Fáilte Ireland announced that Westport and Kinsale have been crowned the 2014 National Large Tourism Town and National Small Tourism Town respectively. The Mayo hotspot and Cork fishing village were chosen from a shortlist of ten top tourism towns, with the remaining towns all receiving certificates of merit to acknowledge their own impressive performances in reaching out to visitors and creating the best possible tourism experiences.
Minister of State for Tourism & Sport Michael Ring congratulated Westport and Kinsale on winning the 2014 crowns -
“Congratulations to Westport and Kinsale on what is a great achievement and worthy recognition for all that they do for tourism in Ireland.
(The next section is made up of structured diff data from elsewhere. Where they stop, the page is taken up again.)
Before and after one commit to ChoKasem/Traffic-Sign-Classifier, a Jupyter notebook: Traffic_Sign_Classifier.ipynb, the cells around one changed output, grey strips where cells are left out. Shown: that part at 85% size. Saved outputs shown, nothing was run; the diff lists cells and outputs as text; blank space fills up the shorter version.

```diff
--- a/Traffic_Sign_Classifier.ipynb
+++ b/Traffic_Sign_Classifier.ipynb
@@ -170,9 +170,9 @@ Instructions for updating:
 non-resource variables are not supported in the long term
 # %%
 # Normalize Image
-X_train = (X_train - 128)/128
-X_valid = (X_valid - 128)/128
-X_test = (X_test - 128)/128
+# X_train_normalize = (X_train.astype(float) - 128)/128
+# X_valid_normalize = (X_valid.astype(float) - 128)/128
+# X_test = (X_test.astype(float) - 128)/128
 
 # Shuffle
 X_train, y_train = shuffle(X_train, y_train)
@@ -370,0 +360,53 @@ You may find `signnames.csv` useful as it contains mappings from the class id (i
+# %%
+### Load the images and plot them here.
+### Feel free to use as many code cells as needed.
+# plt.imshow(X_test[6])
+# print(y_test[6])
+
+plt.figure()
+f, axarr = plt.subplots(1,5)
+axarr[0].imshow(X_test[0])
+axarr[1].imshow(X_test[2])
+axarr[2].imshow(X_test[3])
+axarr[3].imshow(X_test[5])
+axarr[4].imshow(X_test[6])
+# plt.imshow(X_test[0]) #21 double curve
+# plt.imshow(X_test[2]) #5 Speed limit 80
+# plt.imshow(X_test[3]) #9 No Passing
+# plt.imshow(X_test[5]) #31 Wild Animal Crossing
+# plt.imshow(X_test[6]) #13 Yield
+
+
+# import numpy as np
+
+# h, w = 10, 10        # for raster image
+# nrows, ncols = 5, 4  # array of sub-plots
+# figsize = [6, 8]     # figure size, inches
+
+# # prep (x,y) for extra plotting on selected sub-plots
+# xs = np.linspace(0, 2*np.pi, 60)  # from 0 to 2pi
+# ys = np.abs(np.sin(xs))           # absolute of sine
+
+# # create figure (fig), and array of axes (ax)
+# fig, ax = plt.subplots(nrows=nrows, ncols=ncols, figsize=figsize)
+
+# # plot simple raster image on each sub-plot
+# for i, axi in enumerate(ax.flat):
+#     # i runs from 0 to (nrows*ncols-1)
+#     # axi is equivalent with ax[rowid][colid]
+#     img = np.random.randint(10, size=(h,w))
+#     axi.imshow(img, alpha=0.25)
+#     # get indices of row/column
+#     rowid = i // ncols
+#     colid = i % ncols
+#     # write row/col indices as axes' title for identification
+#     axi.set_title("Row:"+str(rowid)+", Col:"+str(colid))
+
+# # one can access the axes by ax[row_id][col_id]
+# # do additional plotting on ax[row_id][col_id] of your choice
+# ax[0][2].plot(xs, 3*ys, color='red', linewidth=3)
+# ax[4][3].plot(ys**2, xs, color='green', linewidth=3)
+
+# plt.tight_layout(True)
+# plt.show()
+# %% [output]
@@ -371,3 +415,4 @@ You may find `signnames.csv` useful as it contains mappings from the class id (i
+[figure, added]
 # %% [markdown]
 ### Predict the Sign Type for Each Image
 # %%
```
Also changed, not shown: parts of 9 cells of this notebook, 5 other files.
These awards are all about honouring the towns that put tourism at the centre of what they do. This is particularly evident with our winners with both towns clearly embracing tourism and seizing the opportunities that it brings. I would like to commend both winners and all those communities that are represented here today.”
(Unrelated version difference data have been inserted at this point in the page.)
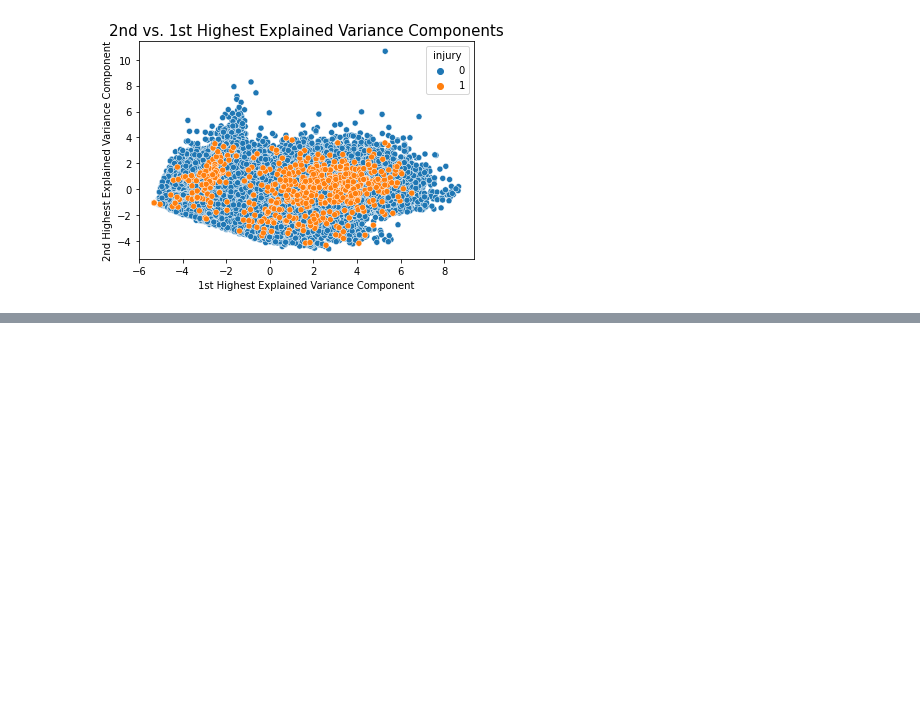
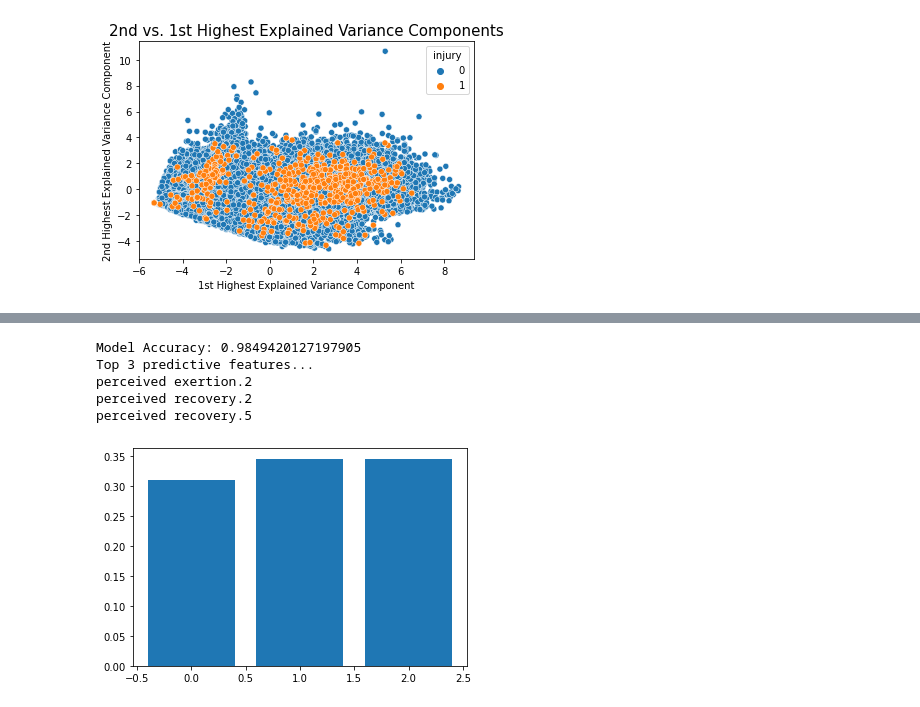
Before and after one commit to ryn8raun248/TrainingTrainers, a Jupyter notebook: final_project_notebook.ipynb, the cells around one changed output, grey strips where cells are left out. Drawn from its saved outputs; the diff is of its cells as text; code cells hidden in the pictures; blank space fills up the shorter version.

```diff
--- a/final_project_notebook.ipynb
+++ b/final_project_notebook.ipynb
@@ -555,0 +451,44 @@ Estimator: Random Forest
+# %%
+day_data_new = day_data[['perceived recovery.5', 'perceived recovery.2', 'perceived exertion.2', 'injury']].copy()
+df_train, df_test = train_test_split(day_data_new, stratify=day_data_new["injury"], random_state=42)
+y_train = df_train["injury"]
+y_test = df_test["injury"]
+X_train = df_train.drop(columns='injury')
+X_test = df_test.drop(columns='injury')
+# %%
+nums = {}
+model = RandomForestClassifier()
+model.fit(X_train, y_train)
+# get importance
+importance = model.feature_importances_
+
+y_pred_rf2=model.predict(X_test)
+
+# Model Accuracy, how often is the classifier correct?
+print("Model Accuracy:",metrics.accuracy_score(y_test, y_pred_rf2))
+
+# summarize feature importance
+for i,v in enumerate(importance):
+#     print('Feature: %0d, Score: %.5f' % (i,v))
+    nums[i] = v
+
+
+print('Top 3 predictive features...')
+
+for x in range(0,3):
+    max_key = max(nums, key=nums.get)
+    colname = day_data_new.columns[max_key]
+    print(colname)
+    del nums[max_key]
+
+
+# plot feature importance
+pyplot.bar([x for x in range(len(importance))], importance)
+pyplot.show()
+# %% [output]
+Model Accuracy: 0.9849420127197905
+Top 3 predictive features...
+perceived exertion.2
+perceived recovery.2
+perceived recovery.5
+[figure, added]
```
Also changed, not shown: parts of 20 cells of this notebook.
The Tourism Towns Award was designed by Fáilte Ireland to promote those Irish towns and villages which are working hardest to enhance their appeal to tourists visiting their local area. As the overall winners, Westport and Kinsale received its winning certificate along with a €5,000 grant towards further developing itself as a tourism destination.
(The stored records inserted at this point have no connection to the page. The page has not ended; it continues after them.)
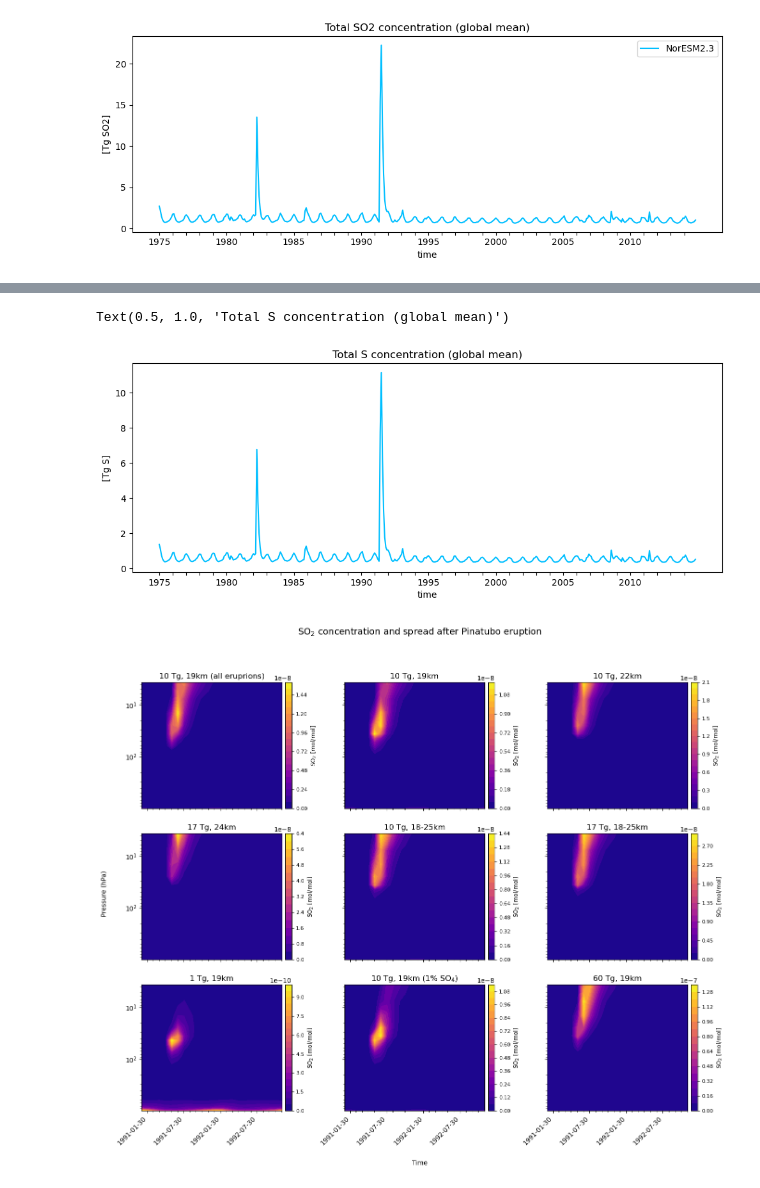
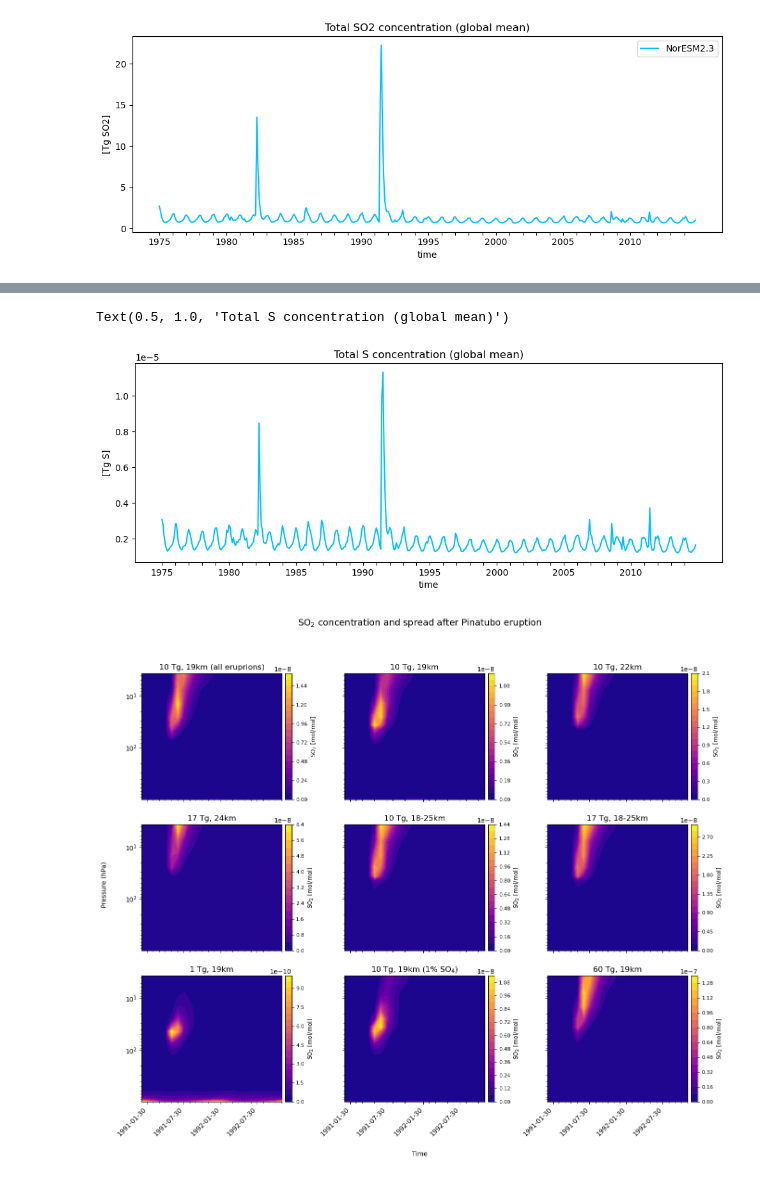
Before and after one commit to EliHHogemo/master_thesis, a Jupyter notebook: sulfur_pinatubo.ipynb, the cells around one changed output, grey strips where cells are left out. Cells and saved outputs as stored; diff of their text form; code cells hidden in the pictures.

```diff
--- a/sulfur_pinatubo.ipynb
+++ b/sulfur_pinatubo.ipynb
@@ -162,23 +299,23 @@ K = (Ms/Mair) * Matmos *10**(-12)
 # %%
 lat = ds_19["lat"]
 weighted_lat = np.cos(np.deg2rad(lat))
-so2 = ds_19["SO2"].weighted(weighted_lat).mean(dim=["lat", "lon", "lev"])
-so2_tg = so2 * K
+so2 = ds_19["cb_SO2"].weighted(weighted_lat).mean(dim=["lat", "lon"])
+so2_tg = so2
 
 plt.figure(figsize=(10, 4))
 so2_tg.plot(color = "deepskyblue", label = "NorESM2.3")
 plt.ylabel("[Tg S]")
 years = np.arange(1975, 2015)
 year_ticks = [cftime.DatetimeNoLeap(int(y), 1, 1) for y in years]
 plt.xticks(
     year_ticks,
     [str(y) if y % 5 == 0 else '' for y in years]
 )
 plt.tight_layout()
 plt.title("Total S concentration (global mean)")
 # %% [output]
 Text(0.5, 1.0, 'Total S concentration (global mean)')
-[figure, old version]
+[figure, new version]
 # %%
 so2_profile_19 = ds_19["SO2"].weighted(weighted_lat)
 so2_time_lev_19 = so2_profile_19.mean(dim=['lat','lon'])
```
Also changed, not shown: parts of 11 cells of this notebook, 5 other files.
Aside from today’s two top winners, the other commended towns were:
• Ardmore, Waterford
• Carrick on Shannon, Leitrim
• Cobh, Cork
• Glengarriff, Cork
• Kilkenny, Kilkenny
• Killarney, Kerry
• Lismore, Waterford
• Portmagee, Kerry
A panel of independent assessors, as well as a team of ‘secret shoppers’, visited each town to measure their tourism performance and the level of welcome to visitors.
Congratulating all the towns involved, Paul Keeley from Fáilte Ireland said:
“If The Gathering taught us one thing, it was that those towns and parishes with the greatest grass roots engagement with tourism thrive the most. The objective of our Tourism Towns Awards is to encourage and recognise this type of community-wide commitment where it exists and share their achievements with other towns. A true ’Tourism Town’ isn’t necessarily a town that gains the most from tourism but rather a town that gives the most. In that respect, Kinsale and Westport are worthy winners this year.”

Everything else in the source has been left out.